WORK TO COMPLETE
Show every line of the data below that includes the word "Hiểu".

RECORDS PROVIDED
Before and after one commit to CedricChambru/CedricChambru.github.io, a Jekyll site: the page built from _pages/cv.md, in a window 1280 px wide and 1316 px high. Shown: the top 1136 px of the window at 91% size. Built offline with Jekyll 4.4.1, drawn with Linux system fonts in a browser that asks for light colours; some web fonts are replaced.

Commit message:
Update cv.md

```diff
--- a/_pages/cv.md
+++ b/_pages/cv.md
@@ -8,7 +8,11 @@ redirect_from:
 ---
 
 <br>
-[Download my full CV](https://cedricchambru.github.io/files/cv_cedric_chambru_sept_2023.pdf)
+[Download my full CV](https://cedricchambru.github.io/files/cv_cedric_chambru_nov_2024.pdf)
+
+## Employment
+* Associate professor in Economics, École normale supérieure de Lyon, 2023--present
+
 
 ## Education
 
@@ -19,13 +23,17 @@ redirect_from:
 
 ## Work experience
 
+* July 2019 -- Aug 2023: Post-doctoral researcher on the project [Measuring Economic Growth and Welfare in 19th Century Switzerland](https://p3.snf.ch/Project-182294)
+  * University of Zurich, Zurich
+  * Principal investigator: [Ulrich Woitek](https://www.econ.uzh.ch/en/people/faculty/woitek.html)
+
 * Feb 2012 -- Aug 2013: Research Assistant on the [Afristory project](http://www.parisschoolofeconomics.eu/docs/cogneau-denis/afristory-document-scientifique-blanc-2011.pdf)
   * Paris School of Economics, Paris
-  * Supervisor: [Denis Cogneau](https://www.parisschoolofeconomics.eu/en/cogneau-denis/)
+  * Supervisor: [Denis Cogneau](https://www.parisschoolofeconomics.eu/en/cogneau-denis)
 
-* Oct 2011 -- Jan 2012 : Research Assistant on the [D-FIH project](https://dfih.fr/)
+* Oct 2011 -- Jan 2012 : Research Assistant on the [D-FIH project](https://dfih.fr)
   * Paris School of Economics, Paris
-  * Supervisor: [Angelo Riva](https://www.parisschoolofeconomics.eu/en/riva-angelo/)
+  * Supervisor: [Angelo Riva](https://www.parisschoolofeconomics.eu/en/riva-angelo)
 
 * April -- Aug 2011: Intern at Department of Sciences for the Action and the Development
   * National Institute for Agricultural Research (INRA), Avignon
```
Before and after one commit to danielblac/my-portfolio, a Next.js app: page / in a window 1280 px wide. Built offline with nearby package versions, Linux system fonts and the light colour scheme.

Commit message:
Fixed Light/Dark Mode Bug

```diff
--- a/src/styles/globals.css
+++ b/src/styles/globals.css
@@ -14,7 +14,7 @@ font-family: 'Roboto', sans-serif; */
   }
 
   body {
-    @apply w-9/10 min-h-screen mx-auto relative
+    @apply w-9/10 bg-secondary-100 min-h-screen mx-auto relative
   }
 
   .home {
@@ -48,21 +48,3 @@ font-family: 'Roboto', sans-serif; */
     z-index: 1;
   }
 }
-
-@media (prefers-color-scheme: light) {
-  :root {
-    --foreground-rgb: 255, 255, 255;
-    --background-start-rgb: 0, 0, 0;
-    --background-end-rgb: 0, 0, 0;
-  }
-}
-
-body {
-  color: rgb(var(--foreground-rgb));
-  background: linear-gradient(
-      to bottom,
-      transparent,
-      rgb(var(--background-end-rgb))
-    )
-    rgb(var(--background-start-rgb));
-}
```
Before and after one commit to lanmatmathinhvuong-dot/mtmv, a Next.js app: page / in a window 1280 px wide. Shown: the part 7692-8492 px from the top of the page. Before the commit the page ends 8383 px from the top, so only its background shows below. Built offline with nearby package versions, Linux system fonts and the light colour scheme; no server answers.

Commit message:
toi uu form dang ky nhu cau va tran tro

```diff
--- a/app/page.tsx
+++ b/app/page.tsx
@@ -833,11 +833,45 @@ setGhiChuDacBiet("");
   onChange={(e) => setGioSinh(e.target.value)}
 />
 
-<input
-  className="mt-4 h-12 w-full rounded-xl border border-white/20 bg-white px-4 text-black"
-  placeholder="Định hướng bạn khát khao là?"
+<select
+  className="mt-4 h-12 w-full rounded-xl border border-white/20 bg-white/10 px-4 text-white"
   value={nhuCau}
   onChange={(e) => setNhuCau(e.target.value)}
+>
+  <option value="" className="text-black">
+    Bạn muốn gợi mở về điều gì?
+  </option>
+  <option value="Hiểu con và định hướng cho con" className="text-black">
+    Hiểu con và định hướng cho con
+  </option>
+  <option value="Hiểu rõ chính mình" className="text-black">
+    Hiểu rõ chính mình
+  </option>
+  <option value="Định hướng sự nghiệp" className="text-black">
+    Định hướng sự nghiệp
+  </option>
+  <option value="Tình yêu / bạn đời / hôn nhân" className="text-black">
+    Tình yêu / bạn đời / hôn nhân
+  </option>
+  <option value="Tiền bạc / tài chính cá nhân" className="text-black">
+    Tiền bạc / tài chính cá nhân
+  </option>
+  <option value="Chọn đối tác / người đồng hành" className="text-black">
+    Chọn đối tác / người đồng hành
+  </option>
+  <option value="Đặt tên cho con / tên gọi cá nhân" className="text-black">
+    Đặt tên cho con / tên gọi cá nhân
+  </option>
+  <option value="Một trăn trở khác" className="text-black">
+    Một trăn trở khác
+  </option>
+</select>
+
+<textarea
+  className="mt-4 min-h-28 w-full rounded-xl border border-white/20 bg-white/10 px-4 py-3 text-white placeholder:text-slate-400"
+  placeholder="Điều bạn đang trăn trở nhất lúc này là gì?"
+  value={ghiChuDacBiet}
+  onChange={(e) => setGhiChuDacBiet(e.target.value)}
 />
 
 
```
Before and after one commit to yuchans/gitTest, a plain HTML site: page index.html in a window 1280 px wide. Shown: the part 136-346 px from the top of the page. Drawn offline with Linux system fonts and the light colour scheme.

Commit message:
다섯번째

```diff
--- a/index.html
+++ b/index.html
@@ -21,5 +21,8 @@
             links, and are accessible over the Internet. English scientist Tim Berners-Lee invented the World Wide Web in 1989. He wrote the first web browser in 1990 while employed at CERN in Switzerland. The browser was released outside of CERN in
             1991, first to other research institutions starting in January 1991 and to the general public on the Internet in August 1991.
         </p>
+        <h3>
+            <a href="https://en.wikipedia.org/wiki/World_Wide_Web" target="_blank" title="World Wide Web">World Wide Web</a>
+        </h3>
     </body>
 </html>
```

THE ANSWER
+  <option value="Hiểu con và định hướng cho con" className="text-black">
+    Hiểu con và định hướng cho con
+  <option value="Hiểu rõ chính mình" className="text-black">
+    Hiểu rõ chính mình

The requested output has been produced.